Great weekend for waterfalls

HIKING — Reports from paddling friends say Hangman Creek had dropped too low for good canoeing over the weekend. Meanwhile, the Palouse River was flowing too big for safe paddling.

Time to put on the hiking shoes and just stand in awe of the sight at Palouse Falls State Park.

Palouse Falls has look of lace in bitter cold

OUTDOOR SIGHTS — Penny Lapsley of Moses Lake didn't let last weekend's bitter cold keep her from a sight-seeing tour to Palouse Falls State Park. 

Indeed, the icy conditions were the attraction, as you can see from her photo of the falls flanked by ice — a scene fair-weather visitors never enjoy.

Kayaker Describes Waterfall Plunge

Without warning, at about 2:30 p.m., Bradt’s red kayak appeared on the top left side of the falls from Schloss’ perspective at the park’s overlook. With a few quick paddle strokes, he steered the boat down a green tongue of water and quickly disappeared in the plummeting, billowing stream of white. “I got pictures, but he’s hidden in the whitewater,” Schloss said. “It happened so fast, but then it seemed like eternity before he popped up clear over on the right side. “He was OK, and everybody started cheering.” The 22-year-old professional paddler had set a record in the unofficial realm of waterfall bagging: He’d survived the highest known waterfall descent in a kayak/Rich Landers, SR. More here.

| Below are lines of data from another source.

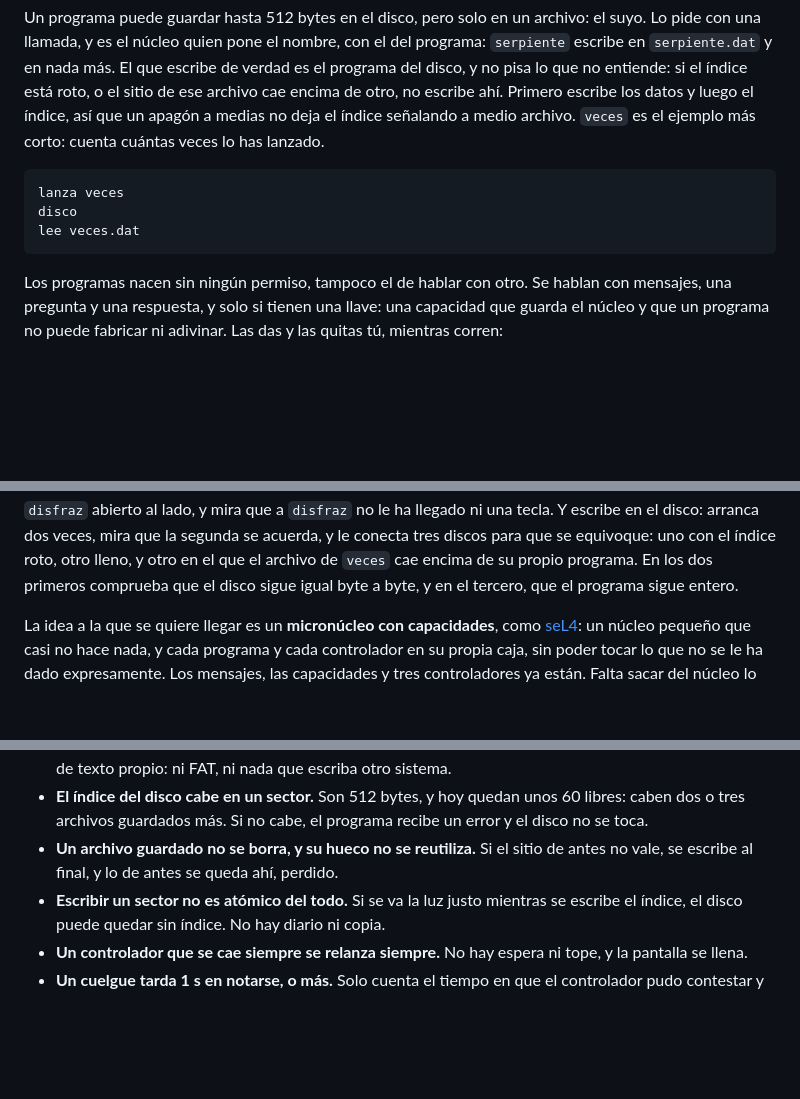
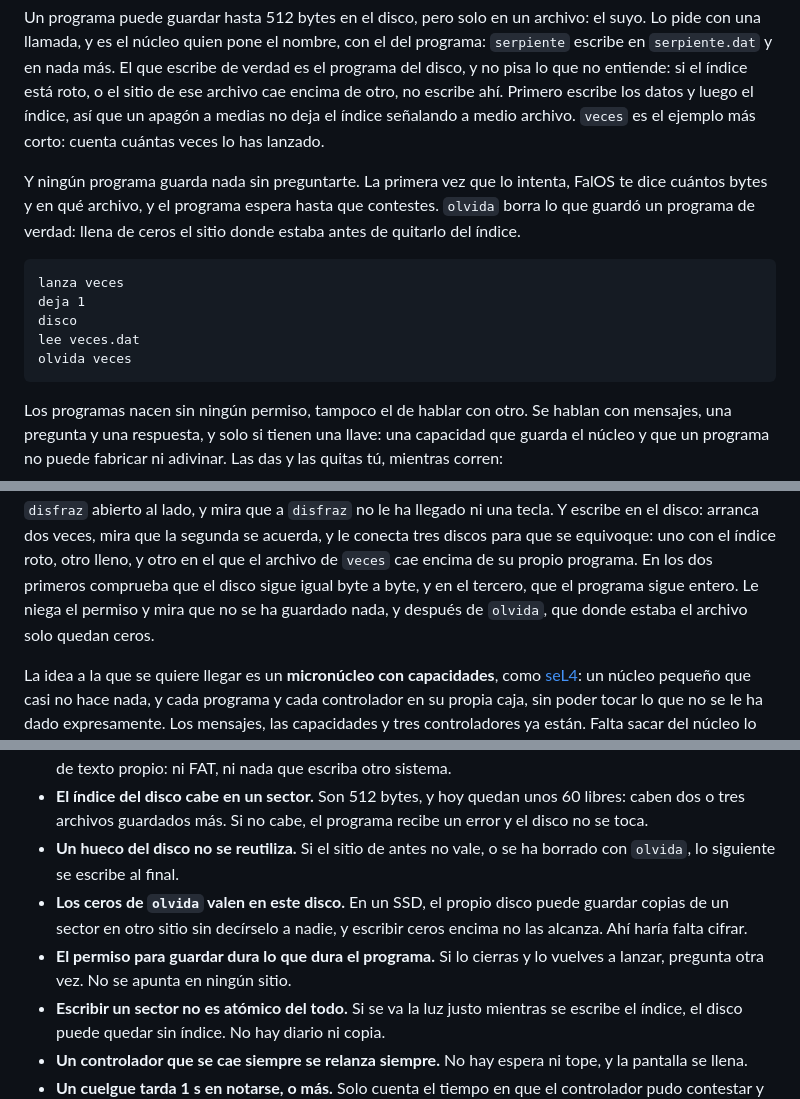
Before and after one commit to NissanBoss/FalOS, a Markdown page: README.md, 3 parts joined by grey strips. Rendered like a GitHub page; blank space fills up the shorter version.

Commit message:
Ningún programa guarda nada en el disco sin preguntarte, y olvida borra con ceros

````diff
--- a/README.md
+++ b/README.md
@@ -120,10 +120,17 @@ Primero escribe los datos y luego el índice, así que un apagón a medias no de
 el índice señalando a medio archivo. `veces` es el ejemplo más corto: cuenta
 cuántas veces lo has lanzado.
 
+Y ningún programa guarda nada sin preguntarte. La primera vez que lo intenta,
+FalOS te dice cuántos bytes y en qué archivo, y el programa espera hasta que
+contestes. `olvida` borra lo que guardó un programa de verdad: llena de ceros el
+sitio donde estaba antes de quitarlo del índice.
+
 ```
 lanza veces
+deja 1
 disco
 lee veces.dat
+olvida veces
 ```
 
 Los programas nacen sin ningún permiso, tampoco el de hablar con otro. Se
@@ -171,6 +178,8 @@ dos veces, mira que la segunda se acuerda, y le conecta tres discos para que se
 equivoque: uno con el índice roto, otro lleno, y otro en el que el archivo de
 `veces` cae encima de su propio programa. En los dos primeros comprueba que el
 disco sigue igual byte a byte, y en el tercero, que el programa sigue entero.
+Le niega el permiso y mira que no se ha guardado nada, y después de `olvida`,
+que donde estaba el archivo solo quedan ceros.
 
 La idea a la que se quiere llegar es un **micronúcleo con capacidades**, como
 [seL4](https://sel4.systems): un núcleo pequeño que casi no hace nada, y cada
@@ -219,8 +228,13 @@ están. Falta sacar del núcleo lo que todavía vive en él.
 - **El índice del disco cabe en un sector.** Son 512 bytes, y hoy quedan unos 60
   libres: caben dos o tres archivos guardados más. Si no cabe, el programa recibe
   un error y el disco no se toca.
-- **Un archivo guardado no se borra, y su hueco no se reutiliza.** Si el sitio de
-  antes no vale, se escribe al final, y lo de antes se queda ahí, perdido.
+- **Un hueco del disco no se reutiliza.** Si el sitio de antes no vale, o se ha
+  borrado con `olvida`, lo siguiente se escribe al final.
+- **Los ceros de `olvida` valen en este disco.** En un SSD, el propio disco puede
+  guardar copias de un sector en otro sitio sin decírselo a nadie, y escribir
+  ceros encima no las alcanza. Ahí haría falta cifrar.
+- **El permiso para guardar dura lo que dura el programa.** Si lo cierras y lo
+  vuelves a lanzar, pregunta otra vez. No se apunta en ningún sitio.
 - **Escribir un sector no es atómico del todo.** Si se va la luz justo mientras
   se escribe el índice, el disco puede quedar sin índice. No hay diario ni copia.
 - **Un controlador que se cae siempre se relanza siempre.** No hay espera ni
````
Also changed, not shown: DIARIO.md (+37 -0 lines), capturas/dia-9-permiso.png (added), 5 other files.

Question: What is the most daring thing that you’ve done?